Some news items you might have missed:
• Instinct Magazine: Johnny Sibilly (Pose, Hacks), Candace Grace (Acts of Crime), Devin Way (Grey’s Anatomy), Ryan O’Connell (Special), and Fin Argus (Clouds) will join the cast of the upcoming reboot of Queer As Folk as series regulars. Continue reading “News Round-Up: September 2, 2021”
What amounts to a near-total abortion ban went into effect last night in Texas which prohibits most abortions after a fetal heartbeat can be detected (about six weeks into pregnancy). Several health experts note that many women don’t even know they are pregnant at that point. Continue reading “Near-Total Abortion Ban Goes Into Effect In Texas”
The Texas Tribune is reporting Gov. Greg Abbott has signed a measure into law that will ban abortions in Texas as early as six weeks.

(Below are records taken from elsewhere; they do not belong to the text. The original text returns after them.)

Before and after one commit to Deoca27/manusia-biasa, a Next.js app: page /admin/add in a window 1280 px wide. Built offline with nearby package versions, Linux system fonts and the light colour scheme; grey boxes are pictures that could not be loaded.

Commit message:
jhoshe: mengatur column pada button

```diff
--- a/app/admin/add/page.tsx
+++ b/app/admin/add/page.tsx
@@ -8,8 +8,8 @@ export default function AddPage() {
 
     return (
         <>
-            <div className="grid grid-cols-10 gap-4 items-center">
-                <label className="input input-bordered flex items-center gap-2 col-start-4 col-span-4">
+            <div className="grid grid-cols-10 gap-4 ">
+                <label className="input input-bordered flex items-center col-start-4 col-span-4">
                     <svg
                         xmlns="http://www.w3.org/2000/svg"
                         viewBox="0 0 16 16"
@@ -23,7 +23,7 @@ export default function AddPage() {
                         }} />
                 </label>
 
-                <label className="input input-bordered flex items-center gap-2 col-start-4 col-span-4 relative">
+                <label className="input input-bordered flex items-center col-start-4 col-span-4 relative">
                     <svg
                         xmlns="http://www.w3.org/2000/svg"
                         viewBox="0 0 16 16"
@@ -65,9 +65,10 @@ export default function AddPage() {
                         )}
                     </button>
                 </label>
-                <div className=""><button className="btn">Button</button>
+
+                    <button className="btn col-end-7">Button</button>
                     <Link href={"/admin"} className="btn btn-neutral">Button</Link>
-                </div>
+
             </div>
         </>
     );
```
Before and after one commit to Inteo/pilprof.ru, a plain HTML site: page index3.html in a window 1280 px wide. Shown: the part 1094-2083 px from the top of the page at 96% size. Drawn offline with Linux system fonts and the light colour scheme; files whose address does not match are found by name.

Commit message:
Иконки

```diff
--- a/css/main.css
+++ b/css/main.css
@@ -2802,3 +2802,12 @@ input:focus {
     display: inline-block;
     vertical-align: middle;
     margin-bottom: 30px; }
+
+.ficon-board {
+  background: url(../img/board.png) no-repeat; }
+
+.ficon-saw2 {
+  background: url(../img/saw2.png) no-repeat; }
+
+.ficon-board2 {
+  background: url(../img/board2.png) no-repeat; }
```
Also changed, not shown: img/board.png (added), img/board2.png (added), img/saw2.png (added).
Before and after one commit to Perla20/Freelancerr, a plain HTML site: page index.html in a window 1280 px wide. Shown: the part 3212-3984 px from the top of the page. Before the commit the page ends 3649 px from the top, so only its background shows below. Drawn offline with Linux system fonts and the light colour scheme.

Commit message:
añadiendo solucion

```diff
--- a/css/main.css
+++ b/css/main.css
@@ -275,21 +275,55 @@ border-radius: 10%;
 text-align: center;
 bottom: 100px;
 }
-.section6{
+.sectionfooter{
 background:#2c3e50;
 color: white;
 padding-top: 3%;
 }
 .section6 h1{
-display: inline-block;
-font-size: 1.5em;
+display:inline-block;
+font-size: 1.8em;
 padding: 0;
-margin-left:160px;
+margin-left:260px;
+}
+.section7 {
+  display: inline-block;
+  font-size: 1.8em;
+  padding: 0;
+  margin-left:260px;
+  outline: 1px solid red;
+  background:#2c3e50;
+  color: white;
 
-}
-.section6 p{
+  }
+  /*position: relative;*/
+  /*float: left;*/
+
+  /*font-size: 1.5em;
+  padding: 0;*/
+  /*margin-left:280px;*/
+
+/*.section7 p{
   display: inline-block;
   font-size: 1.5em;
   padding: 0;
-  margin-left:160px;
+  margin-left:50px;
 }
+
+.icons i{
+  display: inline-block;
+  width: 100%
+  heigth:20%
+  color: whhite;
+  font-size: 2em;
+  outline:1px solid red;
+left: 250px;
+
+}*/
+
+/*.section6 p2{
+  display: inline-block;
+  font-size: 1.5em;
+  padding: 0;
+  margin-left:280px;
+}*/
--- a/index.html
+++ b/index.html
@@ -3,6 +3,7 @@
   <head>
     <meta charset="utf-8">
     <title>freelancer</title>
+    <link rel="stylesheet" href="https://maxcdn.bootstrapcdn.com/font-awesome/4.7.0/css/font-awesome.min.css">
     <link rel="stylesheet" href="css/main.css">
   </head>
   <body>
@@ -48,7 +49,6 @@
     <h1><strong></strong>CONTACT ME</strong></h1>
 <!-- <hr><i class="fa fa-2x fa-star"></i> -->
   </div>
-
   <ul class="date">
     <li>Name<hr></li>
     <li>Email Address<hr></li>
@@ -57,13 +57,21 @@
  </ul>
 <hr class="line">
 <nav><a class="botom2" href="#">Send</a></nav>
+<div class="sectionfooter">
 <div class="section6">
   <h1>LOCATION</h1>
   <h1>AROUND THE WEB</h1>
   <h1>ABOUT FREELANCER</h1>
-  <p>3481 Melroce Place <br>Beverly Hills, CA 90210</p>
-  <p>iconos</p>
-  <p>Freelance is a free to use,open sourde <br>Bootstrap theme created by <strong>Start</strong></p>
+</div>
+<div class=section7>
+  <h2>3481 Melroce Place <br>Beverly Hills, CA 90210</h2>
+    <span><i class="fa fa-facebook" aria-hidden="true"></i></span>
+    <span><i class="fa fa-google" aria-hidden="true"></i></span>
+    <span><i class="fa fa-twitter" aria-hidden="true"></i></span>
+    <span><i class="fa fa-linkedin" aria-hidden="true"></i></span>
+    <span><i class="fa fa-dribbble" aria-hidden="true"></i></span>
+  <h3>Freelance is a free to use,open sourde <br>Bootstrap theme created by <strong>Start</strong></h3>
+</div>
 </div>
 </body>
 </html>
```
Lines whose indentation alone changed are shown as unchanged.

The signing of the bill opens a new frontier in the battle over abortion restrictions as first-of-its-kind legal provisions — intended to make the law harder to block — are poised to be tested in the courts.
Abortion rights advocates have promised to challenge the new law, which they consider one of the most extreme nationwide and the strictest in Texas since the landmark Roe v. Wade decision.
It would amount to an outright ban on abortions, as the six-week cutoff is two weeks after a missed menstrual cycle.
Bolding is mine.
The new law has no exceptions in cases of rape or incest.
The new law goes into effect in September.
In a landslide victory for women’s rights, Ireland has voted to repeal its restrictive abortion laws despite opposition from the Catholic Church.
The official tally was 1,429,981 “Yes” votes to 723,632 “No” votes resulting in a two-thirds majority: 66.4% yes to 33.6% no.
From The New York Times:
Ireland voted decisively to repeal one of the world’s more restrictive abortion bans, the prime minister said Saturday, sweeping aside generations of conservative patriarchy and dealing the latest in a series of stinging rebukes to the Roman Catholic Church.
The surprising landslide cemented the nation’s liberal shift at a time when right-wing populism is on the rise in Europe and the Trump administration is imposing curbs on abortion rights in the United States. In the past three years alone, Ireland has installed a gay man as prime minister and has voted in another referendum to allow same-sex marriage.
But this was a particularly wrenching issue for Irish voters, even for supporters of the measure. And it was not clear until the end that the momentum toward socially liberal policies would be powerful enough to sweep away the deeply ingrained opposition to abortion.
The U.S. Supreme Court has weighed in on the issue of abortion for the first time in nearly a decade, and it’s good news for pro-choice supporters.
In a dramatic ruling, the Supreme Court on Monday threw out a Texas abortion access law in a victory to supporters of abortion rights who argued it would have shuttered all but a handful of clinics in the state.
The 5-3 ruling is the most significant decision from the Supreme Court on abortion in two decades and could serve to deter other states from passing so-called “clinic shutdown” laws.
Justice Stephen Breyer wrote the majority opinion, which was joined in full by Justice Anthony Kennedy, considered the swing vote on the abortion issue.
“There was no significant health-related problem that the new law helped to cure,” Breyer wrote. “We agree with the District Court that the surgical-center requirement, like the admitting-privileges requirement, provides few, if any, health benefits for women, poses a substantial obstacle to women seeking abortions, and constitutes an “undue burden” on their constitutional right to do so.”
There were two provisions of the law at issue. The first said that doctors have to have local admitting privileges at nearby hospitals, the second says that the clinics have to upgrade their facilities to hospital-like standards.
Donald Trump has previously stated that women should be “punished” for having abortions if it were to become illegal.
Democratic presidential candidate Hillary Clinton immediately praised the ruling: